| What this task involves |
Look through the records, and whenever a line includes the word "center", copy it.

═══ Information

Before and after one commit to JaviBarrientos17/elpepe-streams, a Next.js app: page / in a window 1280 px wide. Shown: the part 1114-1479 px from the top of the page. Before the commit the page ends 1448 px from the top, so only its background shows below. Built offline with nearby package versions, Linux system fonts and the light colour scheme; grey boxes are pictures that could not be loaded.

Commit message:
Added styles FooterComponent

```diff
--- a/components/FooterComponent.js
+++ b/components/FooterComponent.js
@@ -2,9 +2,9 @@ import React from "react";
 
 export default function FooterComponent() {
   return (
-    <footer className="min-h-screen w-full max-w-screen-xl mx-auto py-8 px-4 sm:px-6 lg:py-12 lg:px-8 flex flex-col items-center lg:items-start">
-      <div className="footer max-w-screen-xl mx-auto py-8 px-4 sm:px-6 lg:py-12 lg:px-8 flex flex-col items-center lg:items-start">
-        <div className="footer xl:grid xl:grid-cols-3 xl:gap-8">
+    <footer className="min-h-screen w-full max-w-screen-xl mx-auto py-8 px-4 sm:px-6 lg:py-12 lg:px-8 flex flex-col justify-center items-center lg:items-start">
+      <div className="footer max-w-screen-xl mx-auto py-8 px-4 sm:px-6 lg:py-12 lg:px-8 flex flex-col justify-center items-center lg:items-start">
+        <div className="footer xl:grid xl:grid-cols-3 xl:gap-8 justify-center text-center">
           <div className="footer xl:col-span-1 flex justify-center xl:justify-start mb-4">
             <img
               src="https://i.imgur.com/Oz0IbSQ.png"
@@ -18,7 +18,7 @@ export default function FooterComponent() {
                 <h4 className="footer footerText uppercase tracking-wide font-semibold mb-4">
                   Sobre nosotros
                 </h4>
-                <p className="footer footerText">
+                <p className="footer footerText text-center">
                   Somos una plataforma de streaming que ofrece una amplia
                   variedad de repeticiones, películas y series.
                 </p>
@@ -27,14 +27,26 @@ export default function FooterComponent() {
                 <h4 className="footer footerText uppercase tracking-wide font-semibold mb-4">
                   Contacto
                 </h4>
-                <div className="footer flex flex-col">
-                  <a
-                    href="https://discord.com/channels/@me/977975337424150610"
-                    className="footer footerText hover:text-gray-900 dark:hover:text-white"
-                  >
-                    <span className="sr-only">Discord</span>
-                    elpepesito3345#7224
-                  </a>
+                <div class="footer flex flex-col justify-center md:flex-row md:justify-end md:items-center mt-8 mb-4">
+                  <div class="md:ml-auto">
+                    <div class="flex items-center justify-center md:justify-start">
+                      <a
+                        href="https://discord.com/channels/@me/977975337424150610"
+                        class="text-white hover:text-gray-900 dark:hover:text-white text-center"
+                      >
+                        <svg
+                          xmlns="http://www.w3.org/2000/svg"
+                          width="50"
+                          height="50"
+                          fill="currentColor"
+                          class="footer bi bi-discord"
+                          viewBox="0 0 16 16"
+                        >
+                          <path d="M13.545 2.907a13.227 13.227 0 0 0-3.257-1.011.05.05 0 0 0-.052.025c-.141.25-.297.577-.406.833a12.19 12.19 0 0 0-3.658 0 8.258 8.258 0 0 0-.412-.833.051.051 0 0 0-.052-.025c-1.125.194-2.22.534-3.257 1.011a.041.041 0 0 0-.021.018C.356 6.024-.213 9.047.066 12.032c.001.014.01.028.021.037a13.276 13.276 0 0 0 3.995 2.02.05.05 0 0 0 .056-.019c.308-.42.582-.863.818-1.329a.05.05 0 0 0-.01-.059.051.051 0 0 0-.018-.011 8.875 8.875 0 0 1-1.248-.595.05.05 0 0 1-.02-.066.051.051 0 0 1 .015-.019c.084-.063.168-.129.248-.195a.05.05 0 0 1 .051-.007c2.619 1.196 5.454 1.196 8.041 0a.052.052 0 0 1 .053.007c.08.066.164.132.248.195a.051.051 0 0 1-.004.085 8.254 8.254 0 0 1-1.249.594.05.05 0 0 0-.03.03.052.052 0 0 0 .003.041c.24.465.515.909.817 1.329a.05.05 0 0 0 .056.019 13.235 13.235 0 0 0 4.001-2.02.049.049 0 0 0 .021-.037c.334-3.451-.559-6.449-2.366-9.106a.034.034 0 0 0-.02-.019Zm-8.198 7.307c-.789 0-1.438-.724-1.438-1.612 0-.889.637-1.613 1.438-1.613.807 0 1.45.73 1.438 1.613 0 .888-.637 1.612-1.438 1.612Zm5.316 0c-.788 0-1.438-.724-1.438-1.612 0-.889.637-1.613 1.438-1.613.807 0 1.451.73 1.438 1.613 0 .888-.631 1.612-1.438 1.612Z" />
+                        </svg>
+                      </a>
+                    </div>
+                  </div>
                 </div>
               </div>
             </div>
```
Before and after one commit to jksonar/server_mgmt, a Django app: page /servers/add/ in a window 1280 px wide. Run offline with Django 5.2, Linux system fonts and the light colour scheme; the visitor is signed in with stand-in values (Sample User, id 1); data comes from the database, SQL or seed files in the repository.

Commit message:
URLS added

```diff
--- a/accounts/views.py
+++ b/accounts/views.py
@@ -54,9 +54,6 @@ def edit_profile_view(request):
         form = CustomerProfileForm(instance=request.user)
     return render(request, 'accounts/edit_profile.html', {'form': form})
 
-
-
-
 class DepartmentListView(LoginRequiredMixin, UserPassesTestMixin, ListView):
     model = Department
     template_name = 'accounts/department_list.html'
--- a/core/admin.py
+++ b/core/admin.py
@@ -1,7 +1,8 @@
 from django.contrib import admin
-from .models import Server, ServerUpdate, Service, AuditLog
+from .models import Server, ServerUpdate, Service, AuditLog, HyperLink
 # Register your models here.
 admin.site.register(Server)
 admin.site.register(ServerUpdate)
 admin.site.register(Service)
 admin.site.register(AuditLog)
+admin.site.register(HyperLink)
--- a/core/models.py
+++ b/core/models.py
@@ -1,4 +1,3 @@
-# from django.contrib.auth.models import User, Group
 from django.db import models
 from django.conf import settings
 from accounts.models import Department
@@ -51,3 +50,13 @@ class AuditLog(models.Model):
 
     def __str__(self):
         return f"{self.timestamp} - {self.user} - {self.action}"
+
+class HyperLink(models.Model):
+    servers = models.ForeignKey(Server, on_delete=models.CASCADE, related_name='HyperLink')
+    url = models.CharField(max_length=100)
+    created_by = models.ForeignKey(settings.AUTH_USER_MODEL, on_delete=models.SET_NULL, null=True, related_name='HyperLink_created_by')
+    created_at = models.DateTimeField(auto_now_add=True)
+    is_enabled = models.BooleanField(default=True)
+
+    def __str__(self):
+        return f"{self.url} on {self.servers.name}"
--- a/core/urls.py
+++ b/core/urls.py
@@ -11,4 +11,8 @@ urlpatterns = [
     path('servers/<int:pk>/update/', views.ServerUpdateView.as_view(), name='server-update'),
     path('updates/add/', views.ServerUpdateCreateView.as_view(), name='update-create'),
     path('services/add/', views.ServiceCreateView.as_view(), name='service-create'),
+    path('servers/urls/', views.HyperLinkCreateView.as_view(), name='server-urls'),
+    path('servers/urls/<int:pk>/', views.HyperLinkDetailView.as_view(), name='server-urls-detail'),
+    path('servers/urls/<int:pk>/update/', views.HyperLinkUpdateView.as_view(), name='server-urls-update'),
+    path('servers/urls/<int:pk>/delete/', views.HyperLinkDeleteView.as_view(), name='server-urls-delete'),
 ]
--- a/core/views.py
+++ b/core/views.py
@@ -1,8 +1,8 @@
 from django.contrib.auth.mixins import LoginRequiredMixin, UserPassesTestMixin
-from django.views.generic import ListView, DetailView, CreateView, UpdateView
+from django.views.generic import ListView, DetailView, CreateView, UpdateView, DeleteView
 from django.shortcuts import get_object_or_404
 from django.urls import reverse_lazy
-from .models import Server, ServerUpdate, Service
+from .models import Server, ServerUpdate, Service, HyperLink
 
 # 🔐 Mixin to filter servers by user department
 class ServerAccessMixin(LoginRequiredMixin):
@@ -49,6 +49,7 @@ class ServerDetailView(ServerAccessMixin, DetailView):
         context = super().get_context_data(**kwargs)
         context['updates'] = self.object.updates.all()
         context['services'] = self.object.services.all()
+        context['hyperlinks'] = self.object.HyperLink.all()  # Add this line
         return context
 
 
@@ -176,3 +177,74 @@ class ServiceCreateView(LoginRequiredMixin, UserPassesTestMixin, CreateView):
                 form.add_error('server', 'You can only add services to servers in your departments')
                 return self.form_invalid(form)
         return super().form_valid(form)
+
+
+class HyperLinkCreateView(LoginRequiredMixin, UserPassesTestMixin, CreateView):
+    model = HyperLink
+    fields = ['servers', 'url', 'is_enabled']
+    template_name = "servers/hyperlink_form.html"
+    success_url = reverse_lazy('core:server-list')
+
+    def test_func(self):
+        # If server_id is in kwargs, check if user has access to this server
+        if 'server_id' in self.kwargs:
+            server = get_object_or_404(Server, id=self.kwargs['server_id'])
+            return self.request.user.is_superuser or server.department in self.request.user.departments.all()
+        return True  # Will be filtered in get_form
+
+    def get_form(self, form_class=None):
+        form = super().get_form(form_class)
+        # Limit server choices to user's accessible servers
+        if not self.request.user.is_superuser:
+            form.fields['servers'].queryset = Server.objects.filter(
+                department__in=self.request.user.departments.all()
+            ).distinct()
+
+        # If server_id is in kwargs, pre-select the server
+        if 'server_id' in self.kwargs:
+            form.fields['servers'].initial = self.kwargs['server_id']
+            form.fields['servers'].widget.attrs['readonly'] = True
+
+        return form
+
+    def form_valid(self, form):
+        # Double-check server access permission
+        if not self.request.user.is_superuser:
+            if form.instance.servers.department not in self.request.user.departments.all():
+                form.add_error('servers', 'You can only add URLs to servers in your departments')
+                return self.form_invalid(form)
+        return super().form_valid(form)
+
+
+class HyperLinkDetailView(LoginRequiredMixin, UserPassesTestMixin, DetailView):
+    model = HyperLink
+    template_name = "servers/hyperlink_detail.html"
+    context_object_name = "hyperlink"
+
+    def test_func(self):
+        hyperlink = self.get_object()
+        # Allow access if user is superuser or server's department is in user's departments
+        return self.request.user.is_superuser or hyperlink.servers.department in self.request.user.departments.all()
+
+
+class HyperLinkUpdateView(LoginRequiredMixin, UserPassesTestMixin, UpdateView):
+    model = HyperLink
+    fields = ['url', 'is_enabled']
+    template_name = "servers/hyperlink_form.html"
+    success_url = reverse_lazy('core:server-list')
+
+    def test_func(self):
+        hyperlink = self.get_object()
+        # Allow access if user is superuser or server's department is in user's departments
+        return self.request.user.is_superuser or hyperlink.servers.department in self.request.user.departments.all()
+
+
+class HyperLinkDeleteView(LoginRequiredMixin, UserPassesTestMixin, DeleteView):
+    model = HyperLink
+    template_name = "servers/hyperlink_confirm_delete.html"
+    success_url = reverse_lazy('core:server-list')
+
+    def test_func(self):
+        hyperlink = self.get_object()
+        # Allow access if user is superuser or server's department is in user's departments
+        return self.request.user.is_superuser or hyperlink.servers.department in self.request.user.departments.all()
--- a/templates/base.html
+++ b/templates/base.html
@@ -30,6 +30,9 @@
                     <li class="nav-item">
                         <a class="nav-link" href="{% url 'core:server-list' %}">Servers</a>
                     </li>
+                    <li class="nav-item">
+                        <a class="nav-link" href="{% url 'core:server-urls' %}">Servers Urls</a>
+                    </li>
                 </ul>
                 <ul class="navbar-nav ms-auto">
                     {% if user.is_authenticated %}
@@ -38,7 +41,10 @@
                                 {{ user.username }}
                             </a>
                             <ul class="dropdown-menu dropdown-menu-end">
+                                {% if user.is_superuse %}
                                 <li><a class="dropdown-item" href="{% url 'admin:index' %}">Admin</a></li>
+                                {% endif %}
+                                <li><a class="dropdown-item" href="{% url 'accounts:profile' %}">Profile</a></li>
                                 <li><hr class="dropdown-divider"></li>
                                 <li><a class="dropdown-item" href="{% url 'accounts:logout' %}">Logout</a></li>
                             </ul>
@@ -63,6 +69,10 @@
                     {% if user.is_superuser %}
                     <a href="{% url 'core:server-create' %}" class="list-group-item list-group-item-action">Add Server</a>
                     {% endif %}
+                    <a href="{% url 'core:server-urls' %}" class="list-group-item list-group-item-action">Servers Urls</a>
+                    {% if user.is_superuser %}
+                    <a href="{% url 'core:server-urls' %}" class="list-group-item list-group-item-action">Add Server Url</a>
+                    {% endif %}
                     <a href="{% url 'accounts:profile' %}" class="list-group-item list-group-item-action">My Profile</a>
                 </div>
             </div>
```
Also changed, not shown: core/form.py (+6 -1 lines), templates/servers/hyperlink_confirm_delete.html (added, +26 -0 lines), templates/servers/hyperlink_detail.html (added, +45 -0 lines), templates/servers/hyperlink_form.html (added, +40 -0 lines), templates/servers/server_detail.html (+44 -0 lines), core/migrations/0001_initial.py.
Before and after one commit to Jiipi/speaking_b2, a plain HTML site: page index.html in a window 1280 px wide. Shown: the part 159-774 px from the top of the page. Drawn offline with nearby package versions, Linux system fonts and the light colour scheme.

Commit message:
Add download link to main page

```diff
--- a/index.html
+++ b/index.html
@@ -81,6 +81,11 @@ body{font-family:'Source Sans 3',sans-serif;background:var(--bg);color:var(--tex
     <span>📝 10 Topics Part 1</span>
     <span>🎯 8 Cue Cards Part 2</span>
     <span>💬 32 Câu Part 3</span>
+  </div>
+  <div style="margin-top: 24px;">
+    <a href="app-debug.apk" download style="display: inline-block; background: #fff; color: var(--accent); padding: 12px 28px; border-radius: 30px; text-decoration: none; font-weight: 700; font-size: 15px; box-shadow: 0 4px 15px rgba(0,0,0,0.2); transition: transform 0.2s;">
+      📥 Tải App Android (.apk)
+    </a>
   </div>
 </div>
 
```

══════

| Answer to this problem |
-    <footer className="min-h-screen w-full max-w-screen-xl mx-auto py-8 px-4 sm:px-6 lg:py-12 lg:px-8 flex flex-col items-center lg:items-start">
-      <div className="footer max-w-screen-xl mx-auto py-8 px-4 sm:px-6 lg:py-12 lg:px-8 flex flex-col items-center lg:items-start">
+    <footer className="min-h-screen w-full max-w-screen-xl mx-auto py-8 px-4 sm:px-6 lg:py-12 lg:px-8 flex flex-col justify-center items-center lg:items-start">
+      <div className="footer max-w-screen-xl mx-auto py-8 px-4 sm:px-6 lg:py-12 lg:px-8 flex flex-col justify-center items-center lg:items-start">
+        <div className="footer xl:grid xl:grid-cols-3 xl:gap-8 justify-center text-center">
           <div className="footer xl:col-span-1 flex justify-center xl:justify-start mb-4">
+                <p className="footer footerText text-center">
+                <div class="footer flex flex-col justify-center md:flex-row md:justify-end md:items-center mt-8 mb-4">
+                    <div class="flex items-center justify-center md:justify-start">
+                        class="text-white hover:text-gray-900 dark:hover:text-white text-center"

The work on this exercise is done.